> _Assignment_
Can you quote, word for word, every line from the first line of the records below through the line containing "Four comments had", and nothing else?

Stored data:
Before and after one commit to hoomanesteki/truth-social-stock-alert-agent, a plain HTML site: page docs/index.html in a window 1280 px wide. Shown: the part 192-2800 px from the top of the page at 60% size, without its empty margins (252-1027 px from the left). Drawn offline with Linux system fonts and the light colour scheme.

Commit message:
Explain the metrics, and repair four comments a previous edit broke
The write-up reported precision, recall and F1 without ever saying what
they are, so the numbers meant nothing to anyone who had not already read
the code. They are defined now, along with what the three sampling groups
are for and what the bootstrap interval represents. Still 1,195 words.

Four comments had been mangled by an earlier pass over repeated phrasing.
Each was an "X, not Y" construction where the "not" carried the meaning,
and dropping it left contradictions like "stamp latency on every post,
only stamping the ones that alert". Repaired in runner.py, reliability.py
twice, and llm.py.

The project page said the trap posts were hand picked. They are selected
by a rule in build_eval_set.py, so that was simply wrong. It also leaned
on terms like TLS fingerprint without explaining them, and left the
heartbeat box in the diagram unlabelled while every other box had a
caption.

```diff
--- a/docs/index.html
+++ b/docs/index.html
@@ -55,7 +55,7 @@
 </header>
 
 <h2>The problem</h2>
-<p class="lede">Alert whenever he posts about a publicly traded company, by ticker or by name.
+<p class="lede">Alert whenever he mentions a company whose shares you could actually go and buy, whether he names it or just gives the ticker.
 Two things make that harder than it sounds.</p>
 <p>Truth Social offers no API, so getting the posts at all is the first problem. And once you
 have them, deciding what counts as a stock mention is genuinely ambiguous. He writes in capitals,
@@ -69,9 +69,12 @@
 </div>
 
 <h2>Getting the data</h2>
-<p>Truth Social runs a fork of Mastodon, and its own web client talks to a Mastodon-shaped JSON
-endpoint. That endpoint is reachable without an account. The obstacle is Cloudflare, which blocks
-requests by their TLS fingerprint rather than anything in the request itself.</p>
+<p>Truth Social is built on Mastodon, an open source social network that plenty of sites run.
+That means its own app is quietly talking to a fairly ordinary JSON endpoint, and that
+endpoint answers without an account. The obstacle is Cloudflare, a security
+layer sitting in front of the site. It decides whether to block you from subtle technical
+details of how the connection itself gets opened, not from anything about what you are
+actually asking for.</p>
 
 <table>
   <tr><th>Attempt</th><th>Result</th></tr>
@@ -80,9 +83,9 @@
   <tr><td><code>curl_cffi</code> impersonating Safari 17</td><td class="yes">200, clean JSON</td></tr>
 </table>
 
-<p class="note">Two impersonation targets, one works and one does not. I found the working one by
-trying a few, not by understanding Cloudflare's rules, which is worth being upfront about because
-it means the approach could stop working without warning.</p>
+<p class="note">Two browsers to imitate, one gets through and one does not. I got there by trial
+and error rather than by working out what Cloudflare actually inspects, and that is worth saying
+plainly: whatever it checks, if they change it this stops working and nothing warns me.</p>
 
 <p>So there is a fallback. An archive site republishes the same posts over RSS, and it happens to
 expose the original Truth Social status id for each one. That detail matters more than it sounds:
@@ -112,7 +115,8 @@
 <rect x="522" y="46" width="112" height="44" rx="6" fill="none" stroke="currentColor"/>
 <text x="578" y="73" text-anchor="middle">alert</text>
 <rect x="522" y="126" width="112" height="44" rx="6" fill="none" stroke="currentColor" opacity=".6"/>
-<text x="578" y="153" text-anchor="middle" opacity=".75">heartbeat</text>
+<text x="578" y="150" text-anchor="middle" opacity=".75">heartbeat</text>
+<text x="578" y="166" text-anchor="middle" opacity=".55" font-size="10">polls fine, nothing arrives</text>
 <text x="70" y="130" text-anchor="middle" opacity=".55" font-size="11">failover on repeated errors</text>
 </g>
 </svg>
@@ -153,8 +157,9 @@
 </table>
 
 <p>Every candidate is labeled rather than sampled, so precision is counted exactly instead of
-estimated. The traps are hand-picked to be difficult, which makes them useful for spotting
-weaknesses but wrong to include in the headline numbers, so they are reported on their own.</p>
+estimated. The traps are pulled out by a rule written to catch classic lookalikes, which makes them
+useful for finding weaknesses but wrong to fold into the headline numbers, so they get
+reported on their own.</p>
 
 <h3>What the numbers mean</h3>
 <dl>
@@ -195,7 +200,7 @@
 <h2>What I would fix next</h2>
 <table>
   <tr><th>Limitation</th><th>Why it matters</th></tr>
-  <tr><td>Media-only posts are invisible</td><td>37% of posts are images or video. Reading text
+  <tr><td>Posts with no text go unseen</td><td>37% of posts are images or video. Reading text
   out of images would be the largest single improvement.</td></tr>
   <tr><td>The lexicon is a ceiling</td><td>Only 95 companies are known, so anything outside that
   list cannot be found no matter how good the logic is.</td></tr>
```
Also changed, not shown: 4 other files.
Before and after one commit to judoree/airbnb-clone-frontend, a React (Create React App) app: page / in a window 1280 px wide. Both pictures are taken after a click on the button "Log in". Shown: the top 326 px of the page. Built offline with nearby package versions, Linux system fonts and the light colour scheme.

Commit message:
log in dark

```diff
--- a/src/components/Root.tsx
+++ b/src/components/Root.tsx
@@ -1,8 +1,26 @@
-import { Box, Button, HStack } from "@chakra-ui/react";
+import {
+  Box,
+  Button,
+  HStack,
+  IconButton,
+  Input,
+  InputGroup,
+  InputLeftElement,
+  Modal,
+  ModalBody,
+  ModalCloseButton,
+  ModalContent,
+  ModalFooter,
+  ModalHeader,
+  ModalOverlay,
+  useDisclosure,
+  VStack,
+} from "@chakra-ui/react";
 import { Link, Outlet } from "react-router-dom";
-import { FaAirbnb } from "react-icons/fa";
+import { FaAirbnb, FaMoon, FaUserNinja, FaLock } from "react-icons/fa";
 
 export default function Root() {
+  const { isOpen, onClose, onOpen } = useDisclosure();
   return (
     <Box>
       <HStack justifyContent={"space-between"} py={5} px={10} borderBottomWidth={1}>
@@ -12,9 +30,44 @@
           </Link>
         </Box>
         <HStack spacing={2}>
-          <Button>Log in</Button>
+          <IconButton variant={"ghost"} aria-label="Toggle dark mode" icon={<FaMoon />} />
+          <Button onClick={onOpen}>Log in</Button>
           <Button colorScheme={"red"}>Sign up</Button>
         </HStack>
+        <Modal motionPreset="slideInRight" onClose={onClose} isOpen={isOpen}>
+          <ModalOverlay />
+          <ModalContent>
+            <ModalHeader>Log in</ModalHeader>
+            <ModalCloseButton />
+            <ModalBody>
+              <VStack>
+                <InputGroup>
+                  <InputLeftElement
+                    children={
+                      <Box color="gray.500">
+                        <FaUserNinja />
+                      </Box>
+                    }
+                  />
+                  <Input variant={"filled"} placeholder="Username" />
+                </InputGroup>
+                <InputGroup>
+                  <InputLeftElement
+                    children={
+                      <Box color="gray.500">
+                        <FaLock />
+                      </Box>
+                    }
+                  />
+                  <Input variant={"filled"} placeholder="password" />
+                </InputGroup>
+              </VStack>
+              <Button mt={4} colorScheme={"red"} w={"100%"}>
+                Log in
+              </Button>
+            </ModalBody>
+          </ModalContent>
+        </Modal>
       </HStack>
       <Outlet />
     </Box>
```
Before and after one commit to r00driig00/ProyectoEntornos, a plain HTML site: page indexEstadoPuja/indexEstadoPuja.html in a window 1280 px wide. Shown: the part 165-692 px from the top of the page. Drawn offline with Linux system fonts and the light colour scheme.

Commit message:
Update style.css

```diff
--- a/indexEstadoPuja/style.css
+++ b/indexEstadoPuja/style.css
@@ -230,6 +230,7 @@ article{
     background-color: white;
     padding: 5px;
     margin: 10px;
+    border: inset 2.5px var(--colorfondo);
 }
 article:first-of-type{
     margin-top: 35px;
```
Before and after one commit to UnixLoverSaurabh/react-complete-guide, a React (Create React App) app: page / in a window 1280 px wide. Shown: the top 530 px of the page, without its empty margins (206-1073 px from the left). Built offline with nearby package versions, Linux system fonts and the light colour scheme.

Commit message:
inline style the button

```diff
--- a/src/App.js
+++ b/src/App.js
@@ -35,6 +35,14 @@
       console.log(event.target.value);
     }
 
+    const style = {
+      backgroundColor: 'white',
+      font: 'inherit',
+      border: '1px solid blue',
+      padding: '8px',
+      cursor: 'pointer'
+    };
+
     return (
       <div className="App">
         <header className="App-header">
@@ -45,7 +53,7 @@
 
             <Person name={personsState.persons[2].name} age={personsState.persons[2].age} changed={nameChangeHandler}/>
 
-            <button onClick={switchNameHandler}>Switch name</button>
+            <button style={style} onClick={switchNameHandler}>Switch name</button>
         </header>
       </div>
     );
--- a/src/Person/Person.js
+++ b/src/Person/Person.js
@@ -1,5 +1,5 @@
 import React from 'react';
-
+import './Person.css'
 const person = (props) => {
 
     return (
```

> _Exercise solution_
Before and after one commit to hoomanesteki/truth-social-stock-alert-agent, a plain HTML site: page docs/index.html in a window 1280 px wide. Shown: the part 192-2800 px from the top of the page at 60% size, without its empty margins (252-1027 px from the left). Drawn offline with Linux system fonts and the light colour scheme.

Commit message:
Explain the metrics, and repair four comments a previous edit broke
The write-up reported precision, recall and F1 without ever saying what
they are, so the numbers meant nothing to anyone who had not already read
the code. They are defined now, along with what the three sampling groups
are for and what the bootstrap interval represents. Still 1,195 words.

Four comments had been mangled by an earlier pass over repeated phrasing.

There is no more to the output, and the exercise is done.